* REQUIRED WORK
Scan the lines below and report each one containing "ipynb" by copying it.

++++ DATA EXTRACTS ++++

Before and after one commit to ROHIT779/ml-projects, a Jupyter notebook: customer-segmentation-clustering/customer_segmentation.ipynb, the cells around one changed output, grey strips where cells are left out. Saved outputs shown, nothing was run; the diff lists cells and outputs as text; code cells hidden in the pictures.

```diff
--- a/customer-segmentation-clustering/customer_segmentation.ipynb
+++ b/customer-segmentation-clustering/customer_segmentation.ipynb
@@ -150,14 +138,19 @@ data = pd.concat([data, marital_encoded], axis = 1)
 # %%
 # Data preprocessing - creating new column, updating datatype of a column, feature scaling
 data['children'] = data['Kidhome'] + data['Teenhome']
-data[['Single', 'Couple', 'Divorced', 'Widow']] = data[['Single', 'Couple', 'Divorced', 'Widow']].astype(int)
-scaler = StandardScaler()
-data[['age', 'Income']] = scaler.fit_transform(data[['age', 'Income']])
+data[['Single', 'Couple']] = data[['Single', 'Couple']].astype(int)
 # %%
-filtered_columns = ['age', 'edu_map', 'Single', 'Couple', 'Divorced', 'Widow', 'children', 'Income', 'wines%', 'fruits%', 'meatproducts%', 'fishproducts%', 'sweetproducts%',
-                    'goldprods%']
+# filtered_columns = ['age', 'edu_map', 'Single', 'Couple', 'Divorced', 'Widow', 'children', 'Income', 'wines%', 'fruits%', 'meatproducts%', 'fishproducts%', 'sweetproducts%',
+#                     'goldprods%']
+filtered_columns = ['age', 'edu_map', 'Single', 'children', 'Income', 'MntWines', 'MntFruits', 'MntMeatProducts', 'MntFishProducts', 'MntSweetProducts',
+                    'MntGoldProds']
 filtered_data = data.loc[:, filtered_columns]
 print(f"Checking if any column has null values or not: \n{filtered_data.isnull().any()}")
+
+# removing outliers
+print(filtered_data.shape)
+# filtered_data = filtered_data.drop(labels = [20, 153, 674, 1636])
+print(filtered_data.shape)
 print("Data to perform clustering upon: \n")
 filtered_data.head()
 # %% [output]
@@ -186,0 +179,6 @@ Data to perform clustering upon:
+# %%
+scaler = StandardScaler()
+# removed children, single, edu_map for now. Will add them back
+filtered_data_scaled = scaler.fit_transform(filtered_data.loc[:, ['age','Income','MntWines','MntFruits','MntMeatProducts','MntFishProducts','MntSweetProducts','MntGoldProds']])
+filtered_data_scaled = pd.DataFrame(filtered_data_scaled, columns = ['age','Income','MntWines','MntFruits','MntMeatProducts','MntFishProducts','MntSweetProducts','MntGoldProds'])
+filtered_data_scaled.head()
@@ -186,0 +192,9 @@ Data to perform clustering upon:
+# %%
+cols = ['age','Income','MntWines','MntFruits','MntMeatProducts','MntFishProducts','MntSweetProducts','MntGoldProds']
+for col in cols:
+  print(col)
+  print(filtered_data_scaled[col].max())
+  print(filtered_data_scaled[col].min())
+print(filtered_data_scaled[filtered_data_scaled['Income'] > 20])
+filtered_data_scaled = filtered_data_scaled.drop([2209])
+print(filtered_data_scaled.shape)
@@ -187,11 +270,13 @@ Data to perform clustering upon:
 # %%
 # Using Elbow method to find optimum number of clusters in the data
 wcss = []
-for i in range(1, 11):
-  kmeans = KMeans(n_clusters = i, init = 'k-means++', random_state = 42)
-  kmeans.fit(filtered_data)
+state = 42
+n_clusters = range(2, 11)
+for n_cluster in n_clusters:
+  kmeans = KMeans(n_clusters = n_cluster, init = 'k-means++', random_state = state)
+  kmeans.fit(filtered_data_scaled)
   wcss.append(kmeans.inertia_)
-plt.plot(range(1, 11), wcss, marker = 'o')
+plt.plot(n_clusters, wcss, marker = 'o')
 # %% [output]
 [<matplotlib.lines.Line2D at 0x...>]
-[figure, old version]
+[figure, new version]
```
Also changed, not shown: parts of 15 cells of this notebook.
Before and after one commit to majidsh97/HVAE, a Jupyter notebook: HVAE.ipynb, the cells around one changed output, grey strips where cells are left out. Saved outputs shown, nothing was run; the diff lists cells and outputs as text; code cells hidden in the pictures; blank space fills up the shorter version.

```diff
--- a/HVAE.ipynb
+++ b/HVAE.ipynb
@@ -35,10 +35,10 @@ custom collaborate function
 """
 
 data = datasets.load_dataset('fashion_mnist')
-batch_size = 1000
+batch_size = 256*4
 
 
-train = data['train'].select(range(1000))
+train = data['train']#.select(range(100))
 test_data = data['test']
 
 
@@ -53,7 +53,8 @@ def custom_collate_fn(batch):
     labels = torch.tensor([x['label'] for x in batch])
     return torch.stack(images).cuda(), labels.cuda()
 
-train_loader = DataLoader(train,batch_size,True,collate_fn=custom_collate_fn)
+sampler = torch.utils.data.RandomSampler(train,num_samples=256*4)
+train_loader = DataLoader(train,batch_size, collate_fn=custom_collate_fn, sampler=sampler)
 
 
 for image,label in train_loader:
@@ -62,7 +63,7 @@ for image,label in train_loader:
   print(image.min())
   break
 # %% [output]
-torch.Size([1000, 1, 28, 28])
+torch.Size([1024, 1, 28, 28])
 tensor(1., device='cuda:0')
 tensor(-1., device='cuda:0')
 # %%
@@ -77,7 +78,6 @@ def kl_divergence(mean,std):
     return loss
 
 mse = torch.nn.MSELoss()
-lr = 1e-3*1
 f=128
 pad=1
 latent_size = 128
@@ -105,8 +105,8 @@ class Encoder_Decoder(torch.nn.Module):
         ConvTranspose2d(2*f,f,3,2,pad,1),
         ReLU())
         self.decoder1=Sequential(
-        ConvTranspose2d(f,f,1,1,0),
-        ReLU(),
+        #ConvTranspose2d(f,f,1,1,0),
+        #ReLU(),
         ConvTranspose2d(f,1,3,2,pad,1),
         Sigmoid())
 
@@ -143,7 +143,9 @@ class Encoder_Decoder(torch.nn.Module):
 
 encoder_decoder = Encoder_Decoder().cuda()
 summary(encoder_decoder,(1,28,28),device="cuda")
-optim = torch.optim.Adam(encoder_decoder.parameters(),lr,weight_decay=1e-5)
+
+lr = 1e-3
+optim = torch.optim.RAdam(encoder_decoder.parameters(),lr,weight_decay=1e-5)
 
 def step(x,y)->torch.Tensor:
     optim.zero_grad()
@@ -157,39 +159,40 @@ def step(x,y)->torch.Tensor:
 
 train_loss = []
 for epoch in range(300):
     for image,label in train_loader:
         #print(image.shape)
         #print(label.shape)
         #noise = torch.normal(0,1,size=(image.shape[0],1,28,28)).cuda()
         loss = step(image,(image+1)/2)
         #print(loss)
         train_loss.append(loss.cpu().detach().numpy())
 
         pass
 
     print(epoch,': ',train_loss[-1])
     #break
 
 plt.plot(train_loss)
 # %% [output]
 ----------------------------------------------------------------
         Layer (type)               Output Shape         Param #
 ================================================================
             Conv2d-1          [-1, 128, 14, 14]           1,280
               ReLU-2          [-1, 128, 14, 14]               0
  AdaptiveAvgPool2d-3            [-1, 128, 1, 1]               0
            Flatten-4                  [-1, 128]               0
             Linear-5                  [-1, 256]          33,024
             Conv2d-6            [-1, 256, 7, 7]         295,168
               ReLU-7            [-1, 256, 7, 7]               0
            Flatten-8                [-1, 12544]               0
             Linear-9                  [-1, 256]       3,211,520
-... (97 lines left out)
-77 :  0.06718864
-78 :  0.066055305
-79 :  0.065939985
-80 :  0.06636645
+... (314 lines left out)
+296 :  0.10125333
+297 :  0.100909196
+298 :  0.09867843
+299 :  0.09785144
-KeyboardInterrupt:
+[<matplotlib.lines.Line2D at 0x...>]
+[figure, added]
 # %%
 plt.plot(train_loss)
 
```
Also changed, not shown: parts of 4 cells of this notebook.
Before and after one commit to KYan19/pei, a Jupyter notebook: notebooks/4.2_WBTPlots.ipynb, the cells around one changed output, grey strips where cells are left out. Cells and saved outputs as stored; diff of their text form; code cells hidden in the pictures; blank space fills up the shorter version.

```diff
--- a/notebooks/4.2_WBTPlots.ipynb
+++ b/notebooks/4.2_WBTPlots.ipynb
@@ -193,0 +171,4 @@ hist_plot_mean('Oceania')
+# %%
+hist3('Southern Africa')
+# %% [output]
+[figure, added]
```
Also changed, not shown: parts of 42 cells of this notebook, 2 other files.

++++

* ANSWER TO THE PROBLEM
Before and after one commit to ROHIT779/ml-projects, a Jupyter notebook: customer-segmentation-clustering/customer_segmentation.ipynb, the cells around one changed output, grey strips where cells are left out. Saved outputs shown, nothing was run; the diff lists cells and outputs as text; code cells hidden in the pictures.
--- a/customer-segmentation-clustering/customer_segmentation.ipynb
+++ b/customer-segmentation-clustering/customer_segmentation.ipynb
Before and after one commit to majidsh97/HVAE, a Jupyter notebook: HVAE.ipynb, the cells around one changed output, grey strips where cells are left out. Saved outputs shown, nothing was run; the diff lists cells and outputs as text; code cells hidden in the pictures; blank space fills up the shorter version.
--- a/HVAE.ipynb
+++ b/HVAE.ipynb
Before and after one commit to KYan19/pei, a Jupyter notebook: notebooks/4.2_WBTPlots.ipynb, the cells around one changed output, grey strips where cells are left out. Cells and saved outputs as stored; diff of their text form; code cells hidden in the pictures; blank space fills up the shorter version.
--- a/notebooks/4.2_WBTPlots.ipynb
+++ b/notebooks/4.2_WBTPlots.ipynb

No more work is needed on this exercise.